The boys can also be pretty bad, but it’s a different sort. The first few weeks of class there’s always a few who stand up in the middle of my lectures and walk to the mirror in the back of the class and check out their profiles, patting down their sideburns until they notice me staring at them and they meekly slink back into their seats. After week two I have no more problems with the male students and their beauty regimen.

But the girls. The girls. Shake your head. Fluff your hair. Flatten down your bangs. Frown at yourself. Pin back your bangs. Apply foundation. Put lotion on your hands. Stare at your cuticles. Squint at yourself in the mirror. Look at your eyes. Poke at your eyelashes. Pop a pimple. Reposition your bangs. Take your comb. Comb your hair. Focus heavily on your bangs. Put on your glasses. Make a face. Take off your glasses. Make a face. “Sneakily” get the girl three rows over to throw her lotion at you. Put more lotion on your hands. Look in the mirror. Make a face.

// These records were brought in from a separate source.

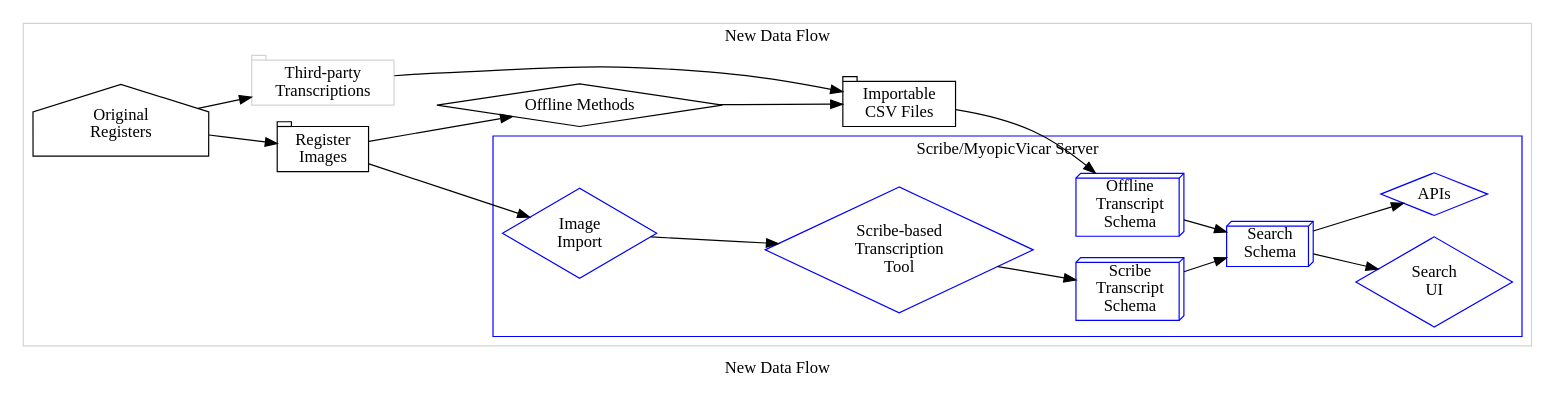
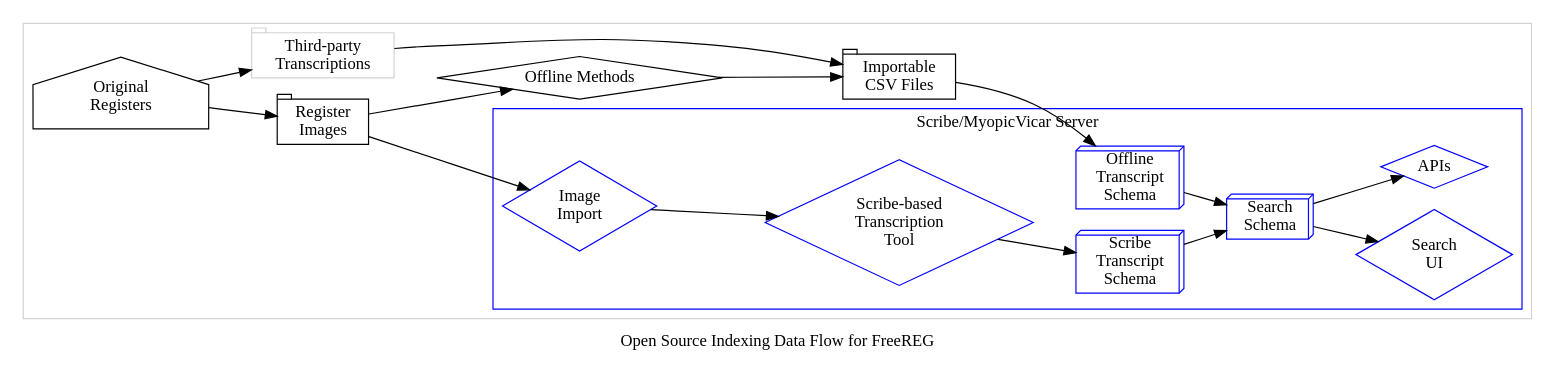
One commit to FreeUKGen/MyopicVicar changed the diagram in doc/design/data_flow/approach/phase3.dot. Above: the diagram before and after it, drawn with Graphviz. The commit also changed 1 other file, not shown here.

```diff
--- a/doc/design/data_flow/approach/phase3.dot
+++ b/doc/design/data_flow/approach/phase3.dot
@@ -1,53 +1,54 @@
 digraph G {
-	label="New Data Flow";
+	label="Open Source Indexing Data Flow for FreeREG";
 
 	rankdir="LR";
 	subgraph cluster_2 {
 #		style=filled;
+		label="";
 		color=lightgrey;
 #		node [style=filled,color=white];
 
 		registers [label="Original\nRegisters",shape="house"];
 		externaltranscripts [label="Third-party\nTranscriptions",shape="tab",color=lightgrey];
 		registers->externaltranscripts;
 		images [label="Register\nImages",shape="tab"];
 		registers->images;		
 		
 		other [label="Offline Methods",shape="diamond"];
 		images -> other;
 		csvs [label="Importable\nCSV Files",shape="tab"];
 		other -> csvs;
 		externaltranscripts -> csvs;
 
 		subgraph cluster_1 {
 			color=blue;
 			node [color=blue];
 			setup [label="Image\nImport",shape="diamond"]		
 			scribe [label="Scribe-based\nTranscription\nTool",shape="diamond"];
 			setup -> scribe;
 			scribe_db [label="Scribe\nTranscript\nSchema",shape="box3d"];
 			scribe -> scribe_db;
 
 			database2 [label="Search\nSchema",shape="box3d"];
 			search2 [label="Search\nUI",shape="diamond"];
 			apis [label="APIs",shape="diamond"];
 			csv_database [label="Offline\nTranscript\nSchema",shape="box3d"];
 			scribe_db -> database2;
 			csv_database -> database2;
 			database2 -> search2;
 			database2 -> apis;
 
 			label="Scribe/MyopicVicar Server";
 		}
 		images->setup;
 		csvs -> csv_database;
 
 
 	}
 	
 
 #	database -> importer_legacy;
 
 
 #	csvs -> importer [color=white];
 }
```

Now. I appreciate that they’re trying to make themselves look good. I remember being a super awkward high school sophomore myself. I have no issues with people taking pride in their appearance and trying to maintain it – but when you do it to the exclusion of everything else, that’s when we start to have problems.

I have confiscated so many bottles of lotion, combs and mirrors (even broken a few by accident) that I could open my own secondhand store  The other day I confiscated my first ever pair of scissors, because a girl was cutting her own hair in the middle of my lecture.

As frustrating as this is, today when I was cutting up papers for my club class and I used my confiscated pair, I did feel oddly victorious. There’s something quite beautiful about taking the same pair of scissors that served as a distraction and using it to create education materials to benefit those same students.

Plus hey! Free scissors.